#### EXERCISE GOAL
List all lines of the data that include the string "offset".

***** DATA EXTRACTS *****

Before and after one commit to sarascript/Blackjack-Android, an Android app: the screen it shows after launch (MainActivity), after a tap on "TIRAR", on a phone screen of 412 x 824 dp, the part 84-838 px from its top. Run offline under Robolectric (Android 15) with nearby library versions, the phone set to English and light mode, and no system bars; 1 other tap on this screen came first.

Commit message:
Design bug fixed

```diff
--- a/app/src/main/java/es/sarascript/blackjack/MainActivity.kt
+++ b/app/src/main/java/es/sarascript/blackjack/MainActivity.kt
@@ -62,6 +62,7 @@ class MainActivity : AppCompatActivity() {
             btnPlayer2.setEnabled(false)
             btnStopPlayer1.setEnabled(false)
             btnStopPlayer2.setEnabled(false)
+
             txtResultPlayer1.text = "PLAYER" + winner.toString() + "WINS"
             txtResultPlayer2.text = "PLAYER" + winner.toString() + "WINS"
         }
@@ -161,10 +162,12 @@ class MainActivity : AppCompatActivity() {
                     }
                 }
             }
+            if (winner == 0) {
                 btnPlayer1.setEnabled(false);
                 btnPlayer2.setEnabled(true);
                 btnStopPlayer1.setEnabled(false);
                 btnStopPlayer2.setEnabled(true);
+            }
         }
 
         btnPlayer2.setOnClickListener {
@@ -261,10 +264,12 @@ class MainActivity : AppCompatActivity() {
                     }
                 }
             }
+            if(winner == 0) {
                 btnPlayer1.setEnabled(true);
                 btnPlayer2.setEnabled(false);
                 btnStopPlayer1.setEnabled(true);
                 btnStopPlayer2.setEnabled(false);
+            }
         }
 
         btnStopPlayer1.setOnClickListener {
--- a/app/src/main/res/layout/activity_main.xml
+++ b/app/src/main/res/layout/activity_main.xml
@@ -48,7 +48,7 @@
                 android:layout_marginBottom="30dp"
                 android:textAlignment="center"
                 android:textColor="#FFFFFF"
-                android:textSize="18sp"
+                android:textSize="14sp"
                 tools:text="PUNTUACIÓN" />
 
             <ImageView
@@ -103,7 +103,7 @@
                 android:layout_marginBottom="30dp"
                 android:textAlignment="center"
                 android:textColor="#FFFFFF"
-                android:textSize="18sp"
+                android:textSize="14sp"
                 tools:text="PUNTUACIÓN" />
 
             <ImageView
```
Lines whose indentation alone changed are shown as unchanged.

*****
***** DATA EXTRACTS *****

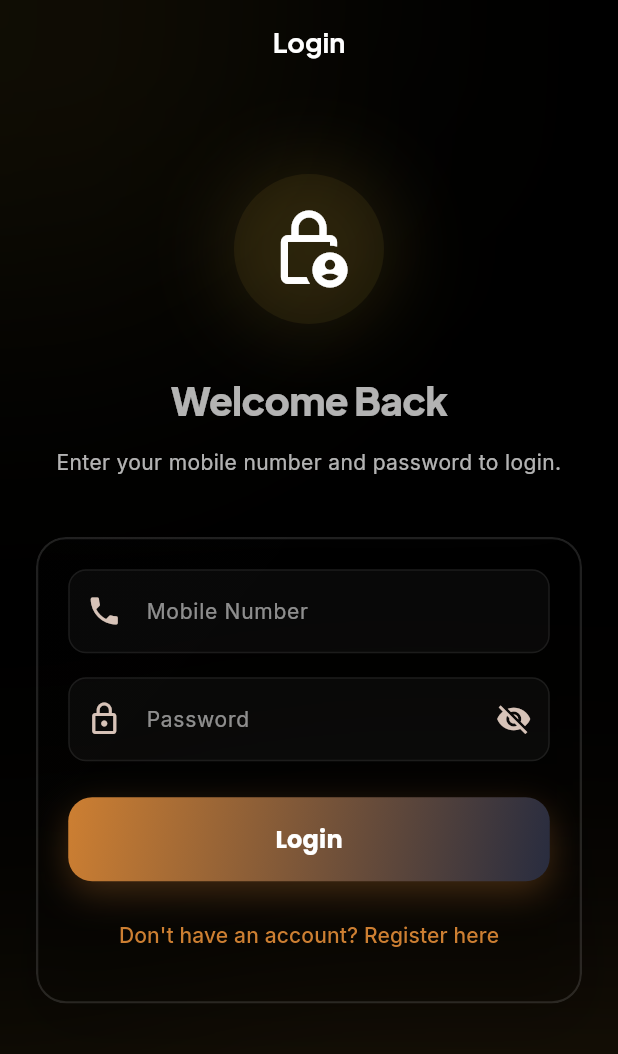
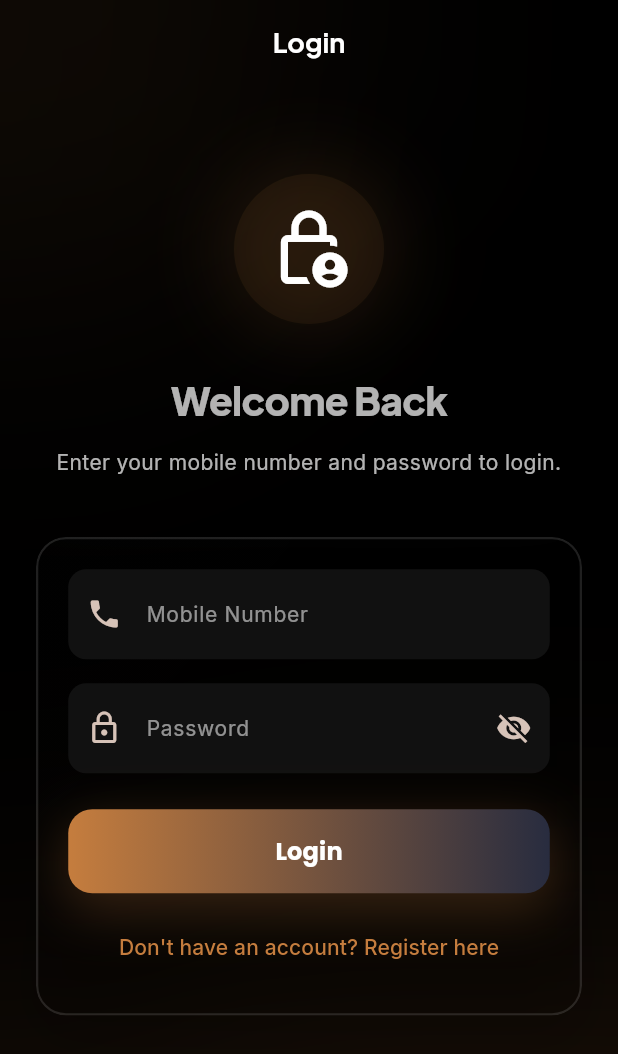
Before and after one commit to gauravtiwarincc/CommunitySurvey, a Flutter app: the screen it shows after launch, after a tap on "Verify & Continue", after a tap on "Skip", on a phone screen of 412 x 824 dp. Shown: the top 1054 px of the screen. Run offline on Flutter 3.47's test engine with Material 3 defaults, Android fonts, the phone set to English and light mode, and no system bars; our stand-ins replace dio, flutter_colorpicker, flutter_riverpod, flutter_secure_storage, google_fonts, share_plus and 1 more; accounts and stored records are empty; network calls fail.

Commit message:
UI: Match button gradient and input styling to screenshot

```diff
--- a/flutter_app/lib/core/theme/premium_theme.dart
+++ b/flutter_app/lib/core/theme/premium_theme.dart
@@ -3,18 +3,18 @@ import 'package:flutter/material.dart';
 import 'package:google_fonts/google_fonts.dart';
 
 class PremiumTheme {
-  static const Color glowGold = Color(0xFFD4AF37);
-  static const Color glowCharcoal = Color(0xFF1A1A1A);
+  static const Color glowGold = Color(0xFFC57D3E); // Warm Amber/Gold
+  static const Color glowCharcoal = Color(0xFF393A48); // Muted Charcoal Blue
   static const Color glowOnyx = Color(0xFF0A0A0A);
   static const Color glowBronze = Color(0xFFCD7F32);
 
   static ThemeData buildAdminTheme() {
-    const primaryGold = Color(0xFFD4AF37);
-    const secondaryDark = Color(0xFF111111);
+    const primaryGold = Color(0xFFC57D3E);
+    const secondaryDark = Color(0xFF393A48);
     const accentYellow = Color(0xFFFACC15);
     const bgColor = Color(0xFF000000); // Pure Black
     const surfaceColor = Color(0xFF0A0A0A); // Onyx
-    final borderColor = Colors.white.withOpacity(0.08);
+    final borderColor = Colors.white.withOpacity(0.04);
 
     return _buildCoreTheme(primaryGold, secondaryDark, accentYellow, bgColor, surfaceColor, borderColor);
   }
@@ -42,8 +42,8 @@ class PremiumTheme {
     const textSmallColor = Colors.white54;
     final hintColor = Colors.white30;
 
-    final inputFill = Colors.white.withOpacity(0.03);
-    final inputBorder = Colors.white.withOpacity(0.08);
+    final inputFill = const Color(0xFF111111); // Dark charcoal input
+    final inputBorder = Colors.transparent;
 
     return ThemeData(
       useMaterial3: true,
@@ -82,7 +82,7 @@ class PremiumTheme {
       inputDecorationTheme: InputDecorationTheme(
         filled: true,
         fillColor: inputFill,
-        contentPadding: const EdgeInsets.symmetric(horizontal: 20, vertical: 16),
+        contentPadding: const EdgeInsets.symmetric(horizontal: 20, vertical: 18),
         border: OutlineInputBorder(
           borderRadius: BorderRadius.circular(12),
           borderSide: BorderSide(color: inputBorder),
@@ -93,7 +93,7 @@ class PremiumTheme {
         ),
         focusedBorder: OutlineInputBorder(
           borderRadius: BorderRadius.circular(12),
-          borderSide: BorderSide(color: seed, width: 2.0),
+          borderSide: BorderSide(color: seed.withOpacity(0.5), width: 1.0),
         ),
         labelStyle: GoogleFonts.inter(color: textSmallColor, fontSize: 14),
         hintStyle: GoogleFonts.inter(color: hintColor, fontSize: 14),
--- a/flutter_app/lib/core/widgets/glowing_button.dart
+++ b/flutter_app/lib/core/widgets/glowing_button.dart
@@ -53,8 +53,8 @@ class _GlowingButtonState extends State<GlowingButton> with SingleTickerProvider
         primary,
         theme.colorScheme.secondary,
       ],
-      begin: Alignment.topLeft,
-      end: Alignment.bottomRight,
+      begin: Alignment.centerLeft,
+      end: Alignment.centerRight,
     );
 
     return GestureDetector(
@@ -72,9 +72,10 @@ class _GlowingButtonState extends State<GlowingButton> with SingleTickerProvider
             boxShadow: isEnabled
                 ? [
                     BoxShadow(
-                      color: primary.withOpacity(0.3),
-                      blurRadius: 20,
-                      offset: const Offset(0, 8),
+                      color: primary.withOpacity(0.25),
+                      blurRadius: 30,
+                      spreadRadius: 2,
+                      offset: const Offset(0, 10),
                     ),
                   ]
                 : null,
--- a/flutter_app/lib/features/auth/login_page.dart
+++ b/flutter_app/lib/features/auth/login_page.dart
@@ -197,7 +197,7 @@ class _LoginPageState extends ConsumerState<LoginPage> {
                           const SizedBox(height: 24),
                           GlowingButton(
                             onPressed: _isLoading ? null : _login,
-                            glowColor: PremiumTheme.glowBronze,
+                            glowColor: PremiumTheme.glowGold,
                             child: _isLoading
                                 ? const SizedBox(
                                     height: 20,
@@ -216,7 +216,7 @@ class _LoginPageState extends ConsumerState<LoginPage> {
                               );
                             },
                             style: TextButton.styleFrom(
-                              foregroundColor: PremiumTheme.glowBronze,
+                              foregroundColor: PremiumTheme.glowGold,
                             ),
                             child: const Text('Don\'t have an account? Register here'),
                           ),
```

*****

#### YOUR SOLUTION
-                      offset: const Offset(0, 8),
+                      offset: const Offset(0, 10),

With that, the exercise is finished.